Optionality may be overrated
With Apple likely to report record iPhone 6 sales at the end of the month, Google's fall campaign seems to have accomplished little.

And though there are now several highly regarded Android handsets, the differences between them are arguably modest -- certainly not significant enough to entice iPhone buyers to switch to Google's ecosystem. Sony offers waterproof Android handsets -- Samsung a removable battery. Motorola's flagship Moto X can be designed by the user with custom colors and materials. But iPhone cases and accessories exist to satisfy all these needs -- Android hardware no longer offers any uniquely compelling experiences.

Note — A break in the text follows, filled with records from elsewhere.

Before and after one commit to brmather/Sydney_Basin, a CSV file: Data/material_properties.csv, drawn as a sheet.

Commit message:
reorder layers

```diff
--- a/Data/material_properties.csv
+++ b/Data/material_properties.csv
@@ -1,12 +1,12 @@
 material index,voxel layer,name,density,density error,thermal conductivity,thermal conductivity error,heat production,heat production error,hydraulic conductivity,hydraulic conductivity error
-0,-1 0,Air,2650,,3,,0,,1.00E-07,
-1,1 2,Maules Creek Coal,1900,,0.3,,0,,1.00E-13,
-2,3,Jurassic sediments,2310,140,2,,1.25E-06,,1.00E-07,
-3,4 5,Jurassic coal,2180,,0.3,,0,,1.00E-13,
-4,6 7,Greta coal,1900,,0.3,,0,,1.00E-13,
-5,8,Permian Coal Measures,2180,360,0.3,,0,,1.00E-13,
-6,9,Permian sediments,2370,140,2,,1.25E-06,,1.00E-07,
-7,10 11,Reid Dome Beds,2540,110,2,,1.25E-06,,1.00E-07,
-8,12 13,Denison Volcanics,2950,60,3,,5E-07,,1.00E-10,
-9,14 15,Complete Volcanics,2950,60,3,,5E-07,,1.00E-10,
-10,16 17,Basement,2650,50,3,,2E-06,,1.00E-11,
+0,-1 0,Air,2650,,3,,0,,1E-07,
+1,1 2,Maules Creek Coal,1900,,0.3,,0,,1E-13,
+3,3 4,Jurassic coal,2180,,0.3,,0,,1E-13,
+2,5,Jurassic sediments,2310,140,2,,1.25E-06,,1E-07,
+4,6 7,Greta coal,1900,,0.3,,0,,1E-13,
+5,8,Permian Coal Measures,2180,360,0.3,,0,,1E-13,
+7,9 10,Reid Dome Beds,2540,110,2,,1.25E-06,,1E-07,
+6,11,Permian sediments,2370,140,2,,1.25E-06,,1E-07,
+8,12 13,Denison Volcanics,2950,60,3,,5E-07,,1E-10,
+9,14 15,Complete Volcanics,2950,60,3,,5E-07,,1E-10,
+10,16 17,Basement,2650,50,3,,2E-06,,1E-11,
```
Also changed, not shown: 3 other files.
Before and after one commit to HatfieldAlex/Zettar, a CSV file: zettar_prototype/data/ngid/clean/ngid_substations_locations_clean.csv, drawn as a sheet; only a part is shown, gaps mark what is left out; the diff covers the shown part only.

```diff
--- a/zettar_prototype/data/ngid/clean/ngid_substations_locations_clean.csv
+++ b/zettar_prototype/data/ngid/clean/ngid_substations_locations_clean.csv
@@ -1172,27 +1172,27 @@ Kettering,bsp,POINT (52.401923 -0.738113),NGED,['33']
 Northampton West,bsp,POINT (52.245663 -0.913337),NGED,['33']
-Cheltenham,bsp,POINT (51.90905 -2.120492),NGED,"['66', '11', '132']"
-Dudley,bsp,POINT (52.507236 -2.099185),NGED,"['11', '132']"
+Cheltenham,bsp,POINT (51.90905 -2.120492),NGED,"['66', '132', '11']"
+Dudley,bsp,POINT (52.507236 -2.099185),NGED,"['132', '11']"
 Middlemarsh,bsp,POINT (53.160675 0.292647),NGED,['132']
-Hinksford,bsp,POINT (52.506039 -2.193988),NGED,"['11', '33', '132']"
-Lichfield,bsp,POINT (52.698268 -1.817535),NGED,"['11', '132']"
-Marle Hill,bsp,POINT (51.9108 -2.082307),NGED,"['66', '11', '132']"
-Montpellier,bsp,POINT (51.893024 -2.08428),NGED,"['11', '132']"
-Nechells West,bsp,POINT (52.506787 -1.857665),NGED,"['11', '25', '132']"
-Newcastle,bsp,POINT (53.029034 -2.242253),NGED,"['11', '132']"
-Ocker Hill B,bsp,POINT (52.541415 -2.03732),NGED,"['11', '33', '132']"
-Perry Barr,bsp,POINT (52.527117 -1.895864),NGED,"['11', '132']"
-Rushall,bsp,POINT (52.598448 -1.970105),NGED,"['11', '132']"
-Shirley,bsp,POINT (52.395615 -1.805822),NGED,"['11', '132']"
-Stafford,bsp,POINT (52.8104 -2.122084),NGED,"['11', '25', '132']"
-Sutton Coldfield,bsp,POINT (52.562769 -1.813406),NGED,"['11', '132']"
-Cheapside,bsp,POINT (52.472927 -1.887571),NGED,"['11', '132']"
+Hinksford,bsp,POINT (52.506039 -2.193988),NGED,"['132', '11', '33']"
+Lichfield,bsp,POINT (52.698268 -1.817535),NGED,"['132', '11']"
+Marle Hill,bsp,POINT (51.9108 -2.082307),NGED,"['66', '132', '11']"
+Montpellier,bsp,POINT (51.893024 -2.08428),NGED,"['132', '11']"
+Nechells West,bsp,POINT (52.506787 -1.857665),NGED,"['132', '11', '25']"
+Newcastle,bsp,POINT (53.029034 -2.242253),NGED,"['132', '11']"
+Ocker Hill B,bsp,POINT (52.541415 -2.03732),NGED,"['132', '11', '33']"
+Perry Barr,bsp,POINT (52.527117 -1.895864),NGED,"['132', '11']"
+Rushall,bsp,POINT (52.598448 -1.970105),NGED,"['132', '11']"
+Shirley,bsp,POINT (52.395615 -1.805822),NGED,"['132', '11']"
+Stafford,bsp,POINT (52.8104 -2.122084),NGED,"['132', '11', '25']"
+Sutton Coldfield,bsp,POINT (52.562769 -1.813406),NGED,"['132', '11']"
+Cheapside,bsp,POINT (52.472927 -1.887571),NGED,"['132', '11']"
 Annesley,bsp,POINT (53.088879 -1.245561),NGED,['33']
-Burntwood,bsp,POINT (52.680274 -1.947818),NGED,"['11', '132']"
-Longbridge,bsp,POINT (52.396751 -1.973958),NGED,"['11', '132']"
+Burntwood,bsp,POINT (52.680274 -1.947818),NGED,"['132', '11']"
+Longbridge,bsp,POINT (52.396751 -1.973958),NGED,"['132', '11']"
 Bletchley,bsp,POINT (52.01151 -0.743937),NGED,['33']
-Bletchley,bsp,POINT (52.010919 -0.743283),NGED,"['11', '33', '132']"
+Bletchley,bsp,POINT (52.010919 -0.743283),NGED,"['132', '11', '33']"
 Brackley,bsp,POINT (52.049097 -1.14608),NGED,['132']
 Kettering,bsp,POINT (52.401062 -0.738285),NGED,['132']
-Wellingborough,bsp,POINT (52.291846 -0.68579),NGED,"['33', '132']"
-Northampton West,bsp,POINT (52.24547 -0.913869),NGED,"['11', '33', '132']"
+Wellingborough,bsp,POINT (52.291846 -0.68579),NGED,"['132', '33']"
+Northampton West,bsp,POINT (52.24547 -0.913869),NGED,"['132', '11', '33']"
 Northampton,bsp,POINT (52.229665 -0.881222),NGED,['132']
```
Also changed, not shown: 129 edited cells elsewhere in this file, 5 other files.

That might change as radical concepts like Samsung's Galaxy Note Edge could bring Google's ecosystem back to the forefront of hardware innovation. But for the time being, "together, not the same" means little when the differences are so minor.

Sam Mattera has no position in any stocks mentioned. The Motley Fool recommends Apple, Google (A shares), and Google (C shares). The Motley Fool owns shares of Apple, Google (A shares), and Google (C shares). Try any of our Foolish newsletter services free for 30 days. We Fools may not all hold the same opinions, but we all believe that considering a diverse range of insights makes us better investors. The Motley Fool has a disclosure policy.

Invest Smarter with The Motley Fool

Join Over 1 Million Premium Members Receiving…

  • New Stock Picks Each Month
  • Detailed Analysis of Companies
  • Model Portfolios
  • Live Streaming During Market Hours
  • And Much More
Get Started Now

Stocks Mentioned

Apple Inc. Stock Quote
Apple Inc.
AAPL
$169.24 (2.62%) $4.32
Alphabet Inc. Stock Quote
Alphabet Inc.
GOOGL
$119.70 (2.63%) $3.07
Alphabet Inc. Stock Quote
Alphabet Inc.
GOOG
$120.65 (2.68%) $3.15
Sony Corporation Stock Quote
Sony Corporation
SONY
$85.33 (2.17%) $1.81

*Average returns of all recommendations since inception. Cost basis and return based on previous market day close.

Related Articles

Motley Fool Returns

Motley Fool Stock Advisor

Market-beating stocks from our award-winning analyst team.

Stock Advisor Returns
373%
 
S&P 500 Returns
122%

Calculated by average return of all stock recommendations since inception of the Stock Advisor service in February of 2002. Returns as of 08/11/2022.

Discounted offers are only available to new members. Stock Advisor list price is $199 per year.

Premium Investing Services

Invest better with The Motley Fool. Get stock recommendations, portfolio guidance, and more from The Motley Fool's premium services.